Edit difference data:
== Segment start ==

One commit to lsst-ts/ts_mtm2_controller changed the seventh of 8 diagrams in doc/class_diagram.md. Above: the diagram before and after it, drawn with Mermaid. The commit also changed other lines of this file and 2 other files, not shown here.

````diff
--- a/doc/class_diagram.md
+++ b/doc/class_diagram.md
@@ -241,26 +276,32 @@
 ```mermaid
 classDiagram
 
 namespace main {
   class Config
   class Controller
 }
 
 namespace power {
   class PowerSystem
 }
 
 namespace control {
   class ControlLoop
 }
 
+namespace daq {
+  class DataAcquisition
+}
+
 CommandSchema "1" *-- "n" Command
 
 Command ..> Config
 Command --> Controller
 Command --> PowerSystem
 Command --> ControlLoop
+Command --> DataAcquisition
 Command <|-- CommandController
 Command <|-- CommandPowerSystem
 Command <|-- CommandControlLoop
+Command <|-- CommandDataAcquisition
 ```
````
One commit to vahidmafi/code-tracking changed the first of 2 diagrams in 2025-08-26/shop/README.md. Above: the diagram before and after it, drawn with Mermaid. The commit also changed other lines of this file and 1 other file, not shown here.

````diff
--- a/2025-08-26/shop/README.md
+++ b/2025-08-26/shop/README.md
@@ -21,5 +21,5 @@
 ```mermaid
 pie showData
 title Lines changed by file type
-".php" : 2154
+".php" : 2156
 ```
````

== Segment end ==

Search the entries for "README" and copy each matching line.

One commit to vahidmafi/code-tracking changed the first of 2 diagrams in 2025-08-26/shop/README.md. Above: the diagram before and after it, drawn with Mermaid. The commit also changed other lines of this file and 1 other file, not shown here.
--- a/2025-08-26/shop/README.md
+++ b/2025-08-26/shop/README.md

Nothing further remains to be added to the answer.